Earlier this month Irish strength coach and academic John Kiely provided a biting criticism of periodization as it is known by most people. While we like to think of it as scientific, it is based on a shaky foundation that favors the plan rather than the process. You can read the critique in its entirety here. But as frustrated as Kiely is with the common talk about periodization, he is also optimistic about the way forward. When we continued our discussion, this was his main focus. Read more
The World Championships started on Saturday, meaning that the offseason is near for elite athletes. But for the rest of us the offseason is already underway. I frequently get questions on what to do during the offseason. Should you be working on building a base of strength? Refining technique? Getting in reps of throws? Building aerobic endurance and work capacity? On this week’s episode of the HMMR Media Podcast Nick and I take a look at some factors to consider when setting up an offseason training plan. Read more
You might have notice this episode arrived a week early. With some extra time over the summer Nick and I decided to try doing the podcasts on a weekly basis until we run out of time or ideas (whatever comes first). Read more
Back in 2012 Vern Gambetta forwarded me an article by John Kiely (full text here; comments by me here), a senior lecturer in sports performance for the Institute of Coaching and Performance at the University of Central Lancashire. In it, Kiely wrote about periodization paradigms in the 21st century pointing out features like individualization and flexibility that are the future of periodization. I couldn’t help but agree. Read more
At the start of the month I published an article in Athletics Weekly about specific strength. In it I give a brief introduction to exercise classification, specific strength, and some tips on implementing it to your event. Tom Crick also helped provide some great graphics to illustrate a few examples.

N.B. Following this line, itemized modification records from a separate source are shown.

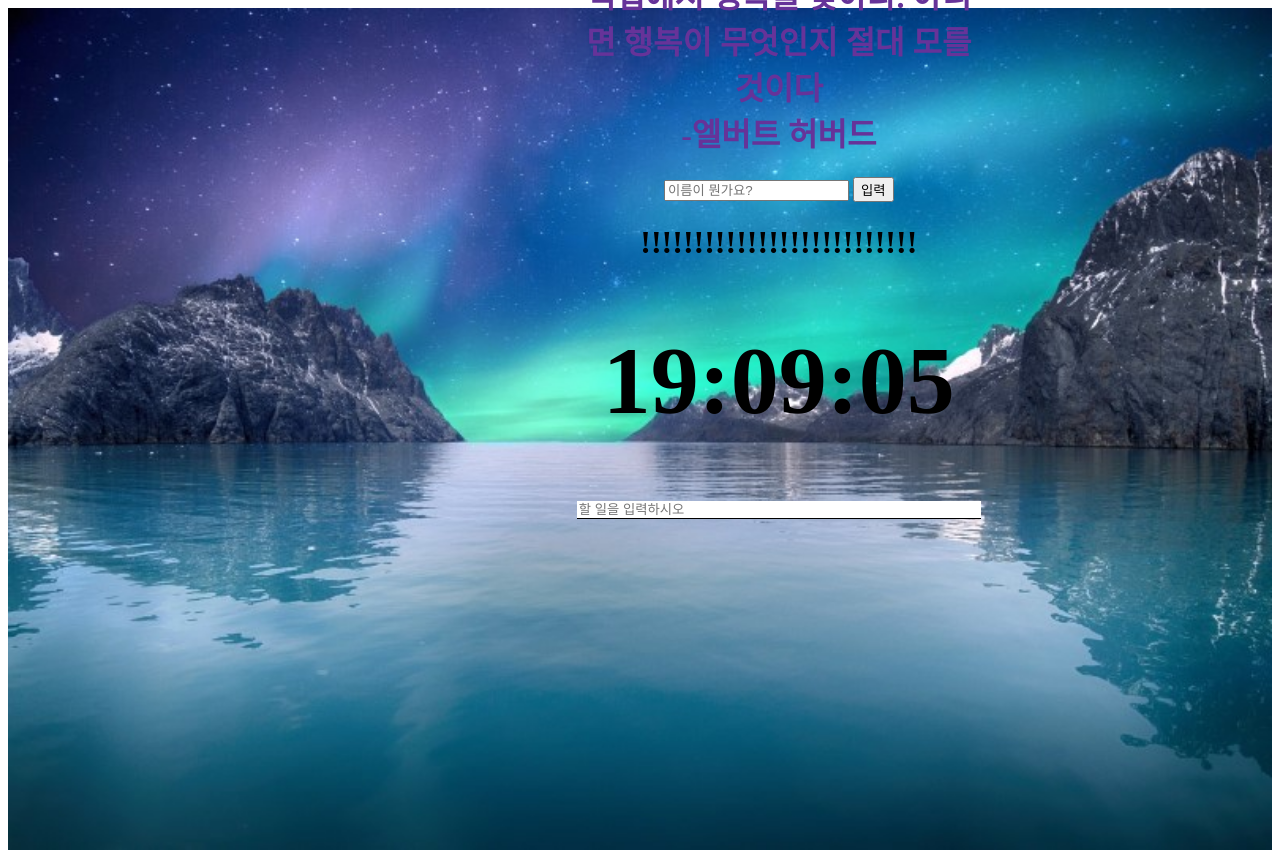
Repository: jun01270/F-E-practice
Page: index.html
The author's editor kept a copy of each file at every save. The page is drawn from the files as they stood at one save, then again after the next save.
The browser window is 1280 px wide. The pictures show the whole page.

Above is the page before, as saved 2023-01-10 19:14:57.

### index.html
<!DOCTYPE html>
<html lang="en">
  <head>
    <meta charset="UTF-8" />
    <meta http-equiv="X-UA-Compatible" content="IE=edge" />
    <meta name="viewport" content="width=device-width, initial-scale=1.0" />
    <link rel="stylesheet" href="/css/style.css" />
    <title>Document</title>
  </head>
  <body>
    <div id="all">
      <form id="userName-form" class="hidden">
        <input required type="text" placeholder="이름이 뭔가요?" />
        <input type="submit" value="입력" />
      </form>

      <h1 class="result">!!!!!!!!!!!!!!!!!!!!!!!!!!</h1>
      <h1 id="clock">00:00:00</h1>
      <form id="todo-form">
        <input id="input-blank" type="text" placeholder="할 일을 입력하시오" />
      </form>
      <ul id="todo-list"></ul>
      <div id="quote">
        <span></span>
        <div></div>
      </div>
    </div>
    <!-- <div>
      <form>
        <input type="submit" class="userName-form" />
      </form>
    </div> -->
    <script src="/js/greeting.js"></script>
    <script src="/js/clock.js"></script>
    <script src="/js/quotes.js"></script>
    <script src="/js/background.js"></script>
    <script src="js/todo.js"></script>
    <script src="/js/weather.js"></script>
  </body>
</html>

### css/style.css
.hidden {
  display: none;
}

#background {
  width: 100%;
  height: 100%;
  padding: 0;
}

body {
  position: relative;
}

#all {
  position: absolute;
  top: 20%;
  left: 45%;
  text-align: center;
}

#clock {
  font-size: 600%;
}

#input-blank {
  width: 400px;
  border-top: none;
  border-left: none;
  border-right: none;
  border-bottom: 1px solid black;
}

#todo-list {
  color: yellow;
}

#quote {
  position: absolute;
  bottom: 380px;
  color: rebeccapurple;
  font-size: xx-large;
  font-weight: bold;
}

#todo-list {
  list-style: none;
}

### js/greeting.js
const userNameBtn = document.querySelector("#userName-form submit");
const userName = document.querySelector("#userName-form input");
const loginForm = document.querySelector("#userName-form");
const firstH1 = document.getElementById("result");
const SavedUserName = localStorage.getItem("username");
const HIDDEN_CLASSNAME = "hidden";

function loginResult(e) {
  e.preventDefault();
  loginForm.classList.add(HIDDEN_CLASSNAME);
  const userName1 = userName.value;
  localStorage.setItem("username", userName1);
  paintUserName();
}

function paintUserName() {
  const userName1 = localStorage.getItem("username");
  firstH1.innerText = `Hello ${userName1}`;
  firstH1.classList.remove(HIDDEN_CLASSNAME);
}

if (SavedUserName === null) {
  loginForm.classList.remove(HIDDEN_CLASSNAME);
  loginForm.addEventListener("submit", loginResult);
} else {
  paintUserName();
}

function deleteUserName() {
  localStorage.removeItem("username");
  location.reload();
}

### js/clock.js
const all = document.querySelector("div#all");
const clock = all.querySelector("h1#clock");

function getClock() {
  const date = new Date();
  let Hours = String(date.getHours()).padStart(2, "0");
  let Minutes = String(date.getMinutes()).padStart(2, "0");
  let Seconds = String(date.getSeconds()).padStart(2, "0");
  // console.log(`${date.getHours()}:${date.getMinutes()}:${date.getSeconds()}`);
  clock.innerText = `${Hours}:${Minutes}:${Seconds}`;
}

getClock();
setInterval(getClock, 1000);

### js/quotes.js
const quotes = [
  {
    quote: "삶이 있는 한 희망은 있다",
    author: "-키케로",
  },
  {
    quote: "산다는것 그것은 치열한 전투이다.",
    author: "-로망로랑",
  },
  {
    quote: "하루에 3시간을 걸으면 7년 후에 지구를 한바퀴 돌 수 있다. ",
    author: "-사무엘존슨",
  },
  {
    quote: "언제나 현재에 집중할수 있다면 행복할것이다. ",
    author: "-파울로 코엘료",
  },
  {
    quote:
      "진정으로 웃으려면 고통을 참아야하며 , 나아가 고통을 즐길 줄 알아야 해 ",
    author: "-찰리 채플린",
  },
  {
    quote: "직업에서 행복을 찾아라. 아니면 행복이 무엇인지 절대 모를 것이다 ",
    author: "-엘버트 허버드",
  },
  {
    quote: "신은 용기있는자를 결코 버리지 않는다 ",
    author: "-켄러",
  },
  {
    quote:
      "행복의 문이 하나 닫히면 다른 문이 열린다 그러나 우리는 종종 닫힌 문을 멍하니 바라보다가 우리를 향해 열린 문을 보지 못하게 된다 ",
    author: "–헬렌켈러",
  },
  {
    quote: "피할수 없으면 즐겨라 ",
    author: "–로버트 엘리엇",
  },
];
const quoteCount = quotes.length;
const quote = document.querySelector("#quote span");
const author = document.querySelector("#quote div");

function showQuote() {
  const todaysQuote = quotes[Math.floor(Math.random() * quoteCount)];
  quote.innerText = todaysQuote.quote;
  author.innerText = todaysQuote.author;
}

showQuote();
setInterval(showQuote, 5000);

### js/background.js
const images = ["moon.jpg", "river.jpg", "orora.jpg"];
const chosenImage = images[Math.floor(Math.random() * images.length)];
const bgImage = document.createElement("img");
const content = document.getElementById("wrapper");
bgImage.id = "background";

bgImage.src = `img/${chosenImage}`;

document.body.appendChild(bgImage);
// bgImage.appendChild(content);

console.log(content);

### js/todo.js
const toDoForm = document.getElementById("todo-form");
const toDoInput = document.querySelector("#todo-form input");
const toDoLists = document.getElementById("todo-list");
const toDoId = document.querySelector("ul#todo-list li");
const TODOS_KEY = "todos";
let toDos = [];

function saveToDoLists() {
  localStorage.setItem(TODOS_KEY, JSON.stringify(toDos));
}

function deleteToDo(e) {
  const toDoList = e.target.parentNode;
  toDoList.remove();
  toDos = toDos.filter((toDo) => toDo.id !== parseInt(toDoList.id));
  saveToDoLists();
}

function paintToDo(newToDoObj) {
  const listOfToDo = document.createElement("li");
  listOfToDo.id = newToDoObj.id;
  const span = document.createElement("span");
  span.innerText = newToDoObj.text;
  const deleteButton = document.createElement("button");
  deleteButton.innerText = "❌";
  deleteButton.addEventListener("click", deleteToDo);
  listOfToDo.appendChild(span);
  listOfToDo.appendChild(deleteButton);
  toDoLists.appendChild(listOfToDo);
}

function handleToDoSubmit(e) {
  e.preventDefault();
  const newToDo = toDoInput.value;
  toDoInput.value = "";
  const newToDoObj = {
    text: newToDo,
    id: toDos.length + 1,
  };
  toDos.push(newToDoObj);
  paintToDo(newToDoObj);
  saveToDoLists();
}

toDoForm.addEventListener("submit", handleToDoSubmit);

const getToDo = localStorage.getItem(TODOS_KEY);
if (getToDo !== null) {
  const parseToDo = JSON.parse(getToDo);
  toDos = parseToDo;
  parseToDo.forEach(paintToDo);
}

### js/weather.js
const API_KEY = "fbf7375beaa21a73574692bdaef4a2e7";

function onGeoSuc(position) {
  const lat = position.coords.latitude;
  const lon = position.coords.longitude;
  console.log("Your position is", lat, lon);
  const url = `https://api.openweathermap.org/geo/1.0/reverse?lat=${lat}&lon=${lon}&limit={limit}&appid=${API_KEY}`;
  console.log(url);
}

function onGeoErr() {
  alert("위치를 찾을 수 없습니다.");
}
navigator.geolocation.getCurrentPosition(onGeoSuc, onGeoErr);

After the next save:
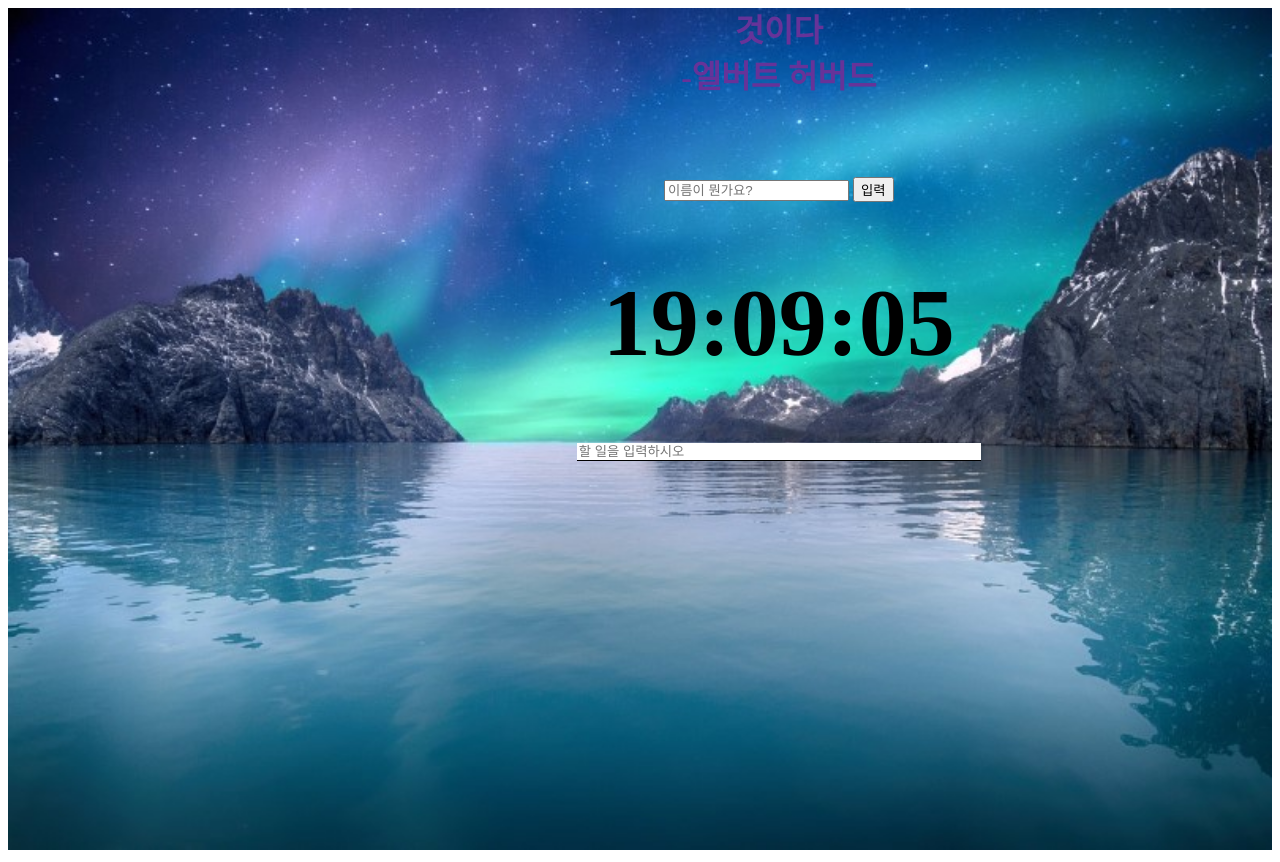
Saved 106 s later.
--- a/index.html
+++ b/index.html
@@ -13,8 +13,7 @@
         <input required type="text" placeholder="이름이 뭔가요?" />
         <input type="submit" value="입력" />
       </form>
-
-      <h1 class="result">!!!!!!!!!!!!!!!!!!!!!!!!!!</h1>
+      <h1 id="result"></h1>
       <h1 id="clock">00:00:00</h1>
       <form id="todo-form">
         <input id="input-blank" type="text" placeholder="할 일을 입력하시오" />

The article is adapted from my book The Ball and Chain where I cover this and other topics in more detail in Part IV: Training for the hammer throw. If you like it and want to learn more, pick up a copy of the full text. We also have some additional resources on this topic available for HMMR Media members, including Nick Garcia’s article on exercise classification for throwers and a post I wrote about specific strength in theory and practice. But this article isn’t just about the hammer or about throwing; it takes a look at a general idea that can be applied to any sport or event. Read more
Last week I began to analyze and compare different periodization methods by looking at the pros and cons of both Matveyev’s traditional periodization and Verkhoshansky’s block periodization. To finish this discussion I take a look at two more modern approaches: complex periodization and Bondarchuk’s periodization. Read more

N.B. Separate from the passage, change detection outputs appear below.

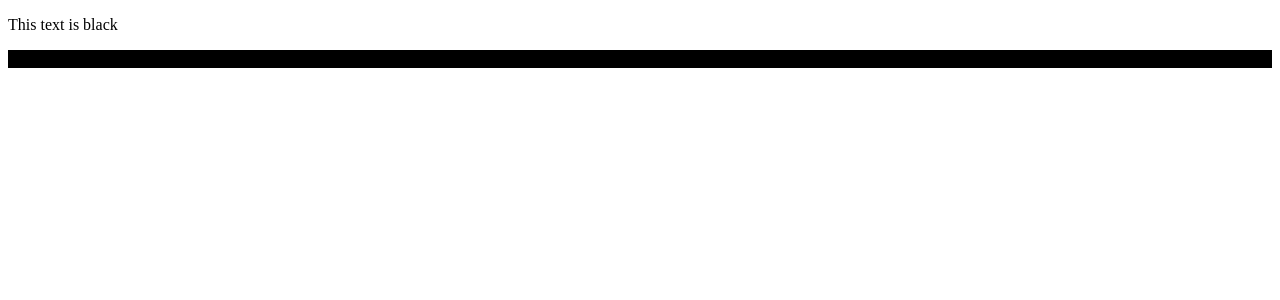
Repository: shravanramakunja/EventEase
Page: http://localhost/users/
These files come from the project's save history. The page is drawn as it stood at one moment and after the next save; the edit follows.
The browser window is 1280 px wide. The pictures show the whole page.
The page is served by the project's Node server (server.js). Other server files are loaded and not shown.

Above is the page before, as saved 2025-11-22 22:33:57.

### views/index.ejs
<!DOCTYPE html>
<html lang="en">
<head>
    <meta charset="UTF-8">
    <meta name="viewport" content="width=device-width, initial-scale=1.0">
    <title>Document</title>
</head>
<body>
  <p style="color: black;">This text is black</p>
<div style="background-color: black;">Box</div>

<div class="min-h-screen bg-black">
  <!-- your content here -->
</div>

</body>
</html>

### server.js
// server.js

require("dotenv").config();
const express = require("express");
const path = require("path");
const session = require("express-session");
const bodyParser = require("body-parser");

const userRoutes = require("./routes/userRoutes");
const adminRoutes = require("./routes/adminRoutes");
const checkinRoutes = require("./routes/checkinRoutes");

const app = express();

// ----------------------
//  MIDDLEWARE SETUP
// ----------------------
app.use(bodyParser.urlencoded({ extended: true }));
app.use(bodyParser.json());
app.use(express.json());
// Serve static files (CSS, JS, images)
app.use(express.static(path.join(__dirname, "public")));

// Session configuration (for admin login)
app.use(
  session({
    secret: process.env.SESSION_SECRET || "somesecretkey",
    resave: false,
    saveUninitialized: false,
    cookie: {
      maxAge: 24 * 60 * 60 * 1000, // 1 day
    },
  })
);

// ----------------------
//  VIEW ENGINE SETUP
// ----------------------
app.set("view engine", "ejs");
app.set("views", path.join(__dirname, "views"));

// ----------------------
//  ROUTES
// ----------------------
app.use("/", userRoutes);
app.use("/admin", adminRoutes);
app.use("/checkin", checkinRoutes);
app.use("/users", userRoutes);

// Home redirect (optional)
app.get("/", (req, res) => {
  res.render("index"); // Registration page
});





// ----------------------
//  SERVER START
// ----------------------
const PORT = process.env.PORT || 5000;
app.listen(PORT, () => {
  console.log(`🚀 Server running on http://localhost:${PORT}`);
});

### routes/userRoutes.js
// routes/userRoutes.js
const express = require("express");
const router = express.Router();
const userController = require("../controllers/userController");

// Registration page
router.get("/", (req, res) => {
  res.render("index");
});

// Handle form submit
router.post("/register", userController.registerUser);

// Success page
router.get("/success", (req, res) => {
  res.render("success");
});

module.exports = router;

After the next save:
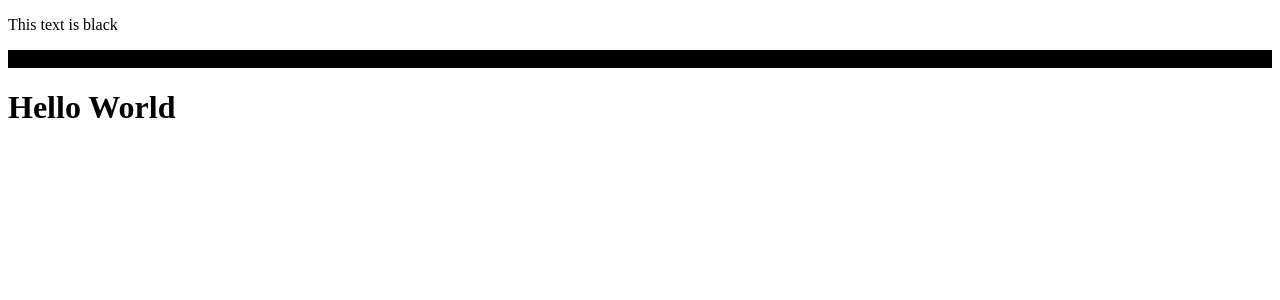
Saved 12 s later.
--- a/views/index.ejs
+++ b/views/index.ejs
@@ -10,7 +10,7 @@
 <div style="background-color: black;">Box</div>
 
 <div class="min-h-screen bg-black">
-  <!-- your content here -->
+  <h1>Hello World</h1>
 </div>
 
 </body>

I am asked all of the time by young coaches what it takes to become a highperformance coach. My first piece of advice? Find a quality mentor. The second? Take control of your own coaching education. I recommend using curriculum-based schools or systems for staple knowledge and fundamentals, but when it comes to understanding high performance training systems or methodologies, research it out on your own and speak to experienced coaches . . . you may be surprised at what you find. Read more